So Jeremiah is in good company when he accuses God. Indeed, both David and Job are considered men of faith in the eyes of God (cf. Hebrews 11:32-34, Job 1:8). So while it is irreverent to accuse God as Jeremiah does, this radical honesty leads to a better understanding of God’s provision. After making his bold accusations against the Lord, Jeremiah begins to see God’s goodness in his situation.
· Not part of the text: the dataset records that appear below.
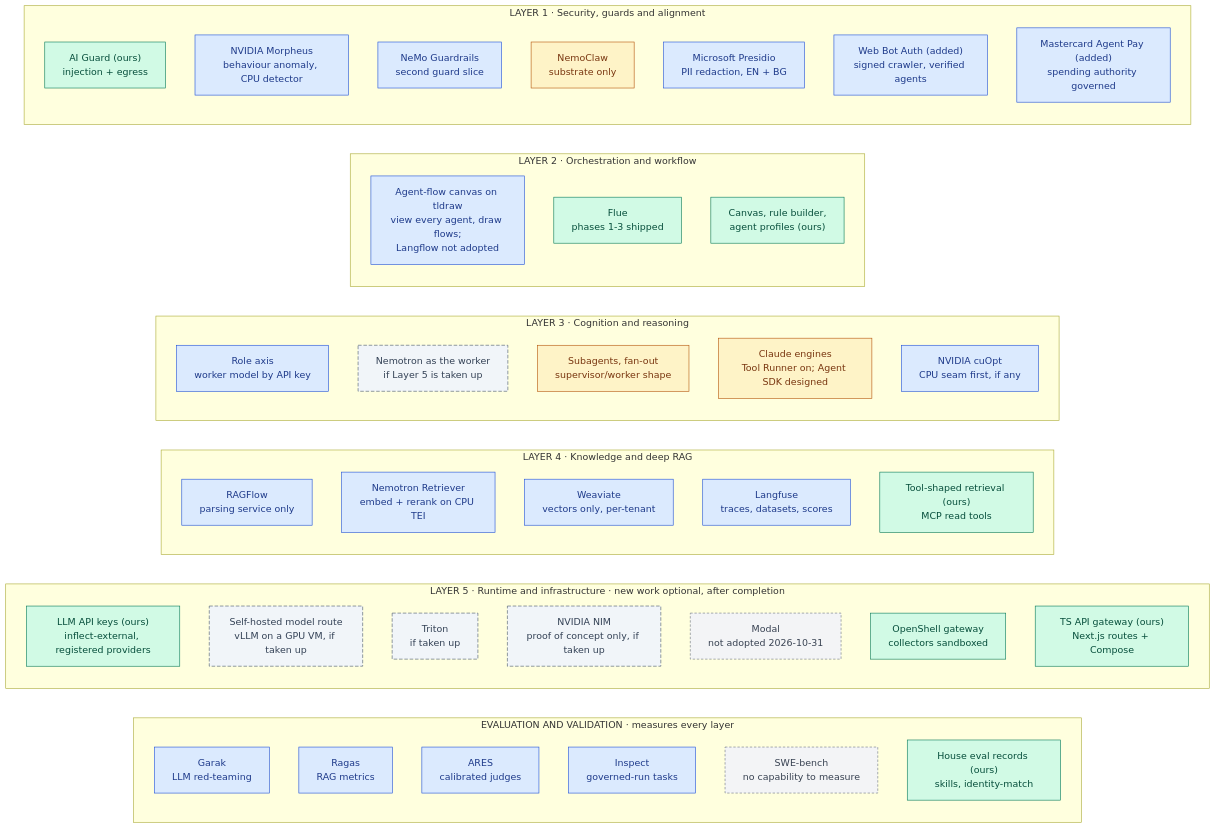
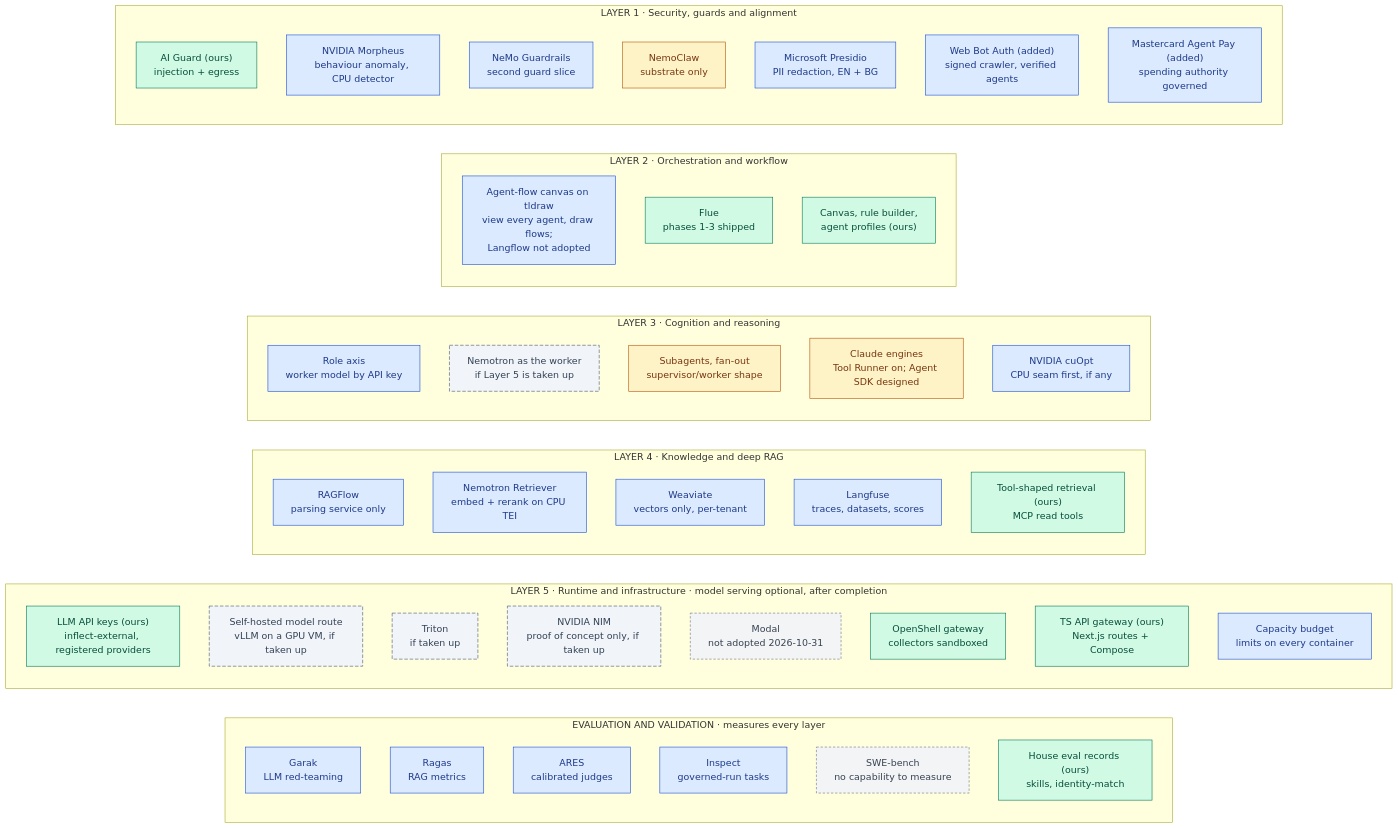
Before and after one commit to RodnaPamet/inflect-compliance: the first of 5 diagrams in docs/ai-architecture-roadmap.md, drawn with Mermaid. The commit also changed other lines of this file and 14 other files, not shown here.

First line of the commit message:
fix(vendor-monitoring): close the TLS-grade SSRF gap; add a capacity budget and a VM capacity snapshot (#4746)

````diff
--- a/docs/ai-architecture-roadmap.md
+++ b/docs/ai-architecture-roadmap.md
@@ -57,65 +59,66 @@
 ```mermaid
 flowchart LR
   subgraph EV["EVALUATION AND VALIDATION · measures every layer"]
     direction TB
     GA["Garak<br/>LLM red-teaming"]:::todo
     RA["Ragas<br/>RAG metrics"]:::todo
     AR["ARES<br/>calibrated judges"]:::todo
     IS["Inspect<br/>governed-run tasks"]:::todo
     SB["SWE-bench<br/>no capability to measure"]:::declined
     HR["House eval records (ours)<br/>skills, identity-match"]:::done
   end
 
-  subgraph L5["LAYER 5 · Runtime and infrastructure · new work optional, after completion"]
+  subgraph L5["LAYER 5 · Runtime and infrastructure · model serving optional, after completion"]
     direction TB
     API["LLM API keys (ours)<br/>inflect-external, registered providers"]:::done
     MD["Self-hosted model route<br/>vLLM on a GPU VM, if taken up"]:::optional
     TT["Triton<br/>if taken up"]:::optional
     NIM["NVIDIA NIM<br/>proof of concept only, if taken up"]:::optional
     MO5["Modal<br/>not adopted 2026-10-31"]:::declined
     OS["OpenShell gateway<br/>collectors sandboxed"]:::done
     GW["TS API gateway (ours)<br/>Next.js routes + Compose"]:::done
+    CAP["Capacity budget<br/>limits on every container"]:::todo
   end
 
   subgraph L4["LAYER 4 · Knowledge and deep RAG"]
     direction TB
     RF["RAGFlow<br/>parsing service only"]:::todo
     RT["Nemotron Retriever<br/>embed + rerank on CPU TEI"]:::todo
     WV["Weaviate<br/>vectors only, per-tenant"]:::todo
     LU["Langfuse<br/>traces, datasets, scores"]:::todo
     TR["Tool-shaped retrieval (ours)<br/>MCP read tools"]:::done
   end
 
   subgraph L3["LAYER 3 · Cognition and reasoning"]
     direction TB
     NR["Role axis<br/>worker model by API key"]:::todo
     NW["Nemotron as the worker<br/>if Layer 5 is taken up"]:::optional
     SW["Subagents, fan-out<br/>supervisor/worker shape"]:::partial
     CL["Claude engines<br/>Tool Runner on; Agent SDK designed"]:::partial
     CO["NVIDIA cuOpt<br/>CPU seam first, if any"]:::todo
   end
 
   subgraph L2["LAYER 2 · Orchestration and workflow"]
     direction TB
     LF["Agent-flow canvas on tldraw<br/>view every agent, draw flows;<br/>Langflow not adopted"]:::todo
     FL["Flue<br/>phases 1-3 shipped"]:::done
     CV["Canvas, rule builder,<br/>agent profiles (ours)"]:::done
   end
 
   subgraph L1["LAYER 1 · Security, guards and alignment"]
     direction TB
     AG["AI Guard (ours)<br/>injection + egress"]:::done
     MO["NVIDIA Morpheus<br/>behaviour anomaly, CPU detector"]:::todo
     NG["NeMo Guardrails<br/>second guard slice"]:::todo
     NC["NemoClaw<br/>substrate only"]:::partial
     PR["Microsoft Presidio<br/>PII redaction, EN + BG"]:::todo
     WB["Web Bot Auth (added)<br/>signed crawler, verified agents"]:::todo
     MA["Mastercard Agent Pay (added)<br/>spending authority governed"]:::todo
   end
 
   classDef done fill:#d1fae5,stroke:#047857,color:#064e3b
   classDef partial fill:#fef3c7,stroke:#b45309,color:#78350f
   classDef todo fill:#dbeafe,stroke:#1d4ed8,color:#1e3a8a
   classDef optional fill:#f1f5f9,stroke:#475569,color:#334155,stroke-dasharray:6 3
   classDef declined fill:#f3f4f6,stroke:#6b7280,color:#374151,stroke-dasharray:4 3
 ```
````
He says, “The Lord is with me like a dread warrior; therefore my persecutors will stumble” (v. 11a). Now the persecutor is no longer God, but his “close friends [who] are watching for [him] to stumble” (v. 10b). Next Jeremiah says, “O Lord of hosts, you test the righteous, you see the heart and the mind” (v. 12). This is a more positive view of God’s work than the enticement and overpowering of verse 7. And to cap it off, Jeremiah declares, “Sing to the Lord; praise the Lord! For he has delivered the life of the needy from the hands of the evildoers” (v. 13) which surely indicates a change of heart and a certain level of closeness with God. Similarly, the Psalmist ends Psalm 35 with a declaration that “[his] tongue shall tell of [God’s] praise all day long” (v. 28). Likewise, while the narrative takes longer to describe Job’s journey, he says, “God understands the way to [wisdom], and he knows its place. For he looks to the ends of the earth, and sees everything under the heavens” (Job 28:23-24). Thus Jeremiah’s radical honesty eventually leads him to a place of contentment where he is closer to God.
If the only Biblical text that remained was Jeremiah 20:7-13, it would be hard indeed to view God in a positive way. However this lament, as well as the many others in various Biblical texts, plays a distinct role in Jeremiah’s life of faith. This glimpse of Jeremiah’s inner struggles help present day Christians see that honesty is part of being faithful. While the human condition contributes to many feelings of anger, it seems as though Jeremiah’s lament shows the reader that God can handle that too. In the end, God walks through the angry times as well as times of contentment. God truly is with his children through thick and thin!
Davis, Ellen F. Getting Involved with God. New York: Cowley Publications, 2001.
“Holy Bible.” In The Harper Collins Study Bible (NRSV), edited by Harold W. Attridge. New York: Haper One, 2006.
Kugel, James L. How to Read the Bible. New York: Free Press, 2007.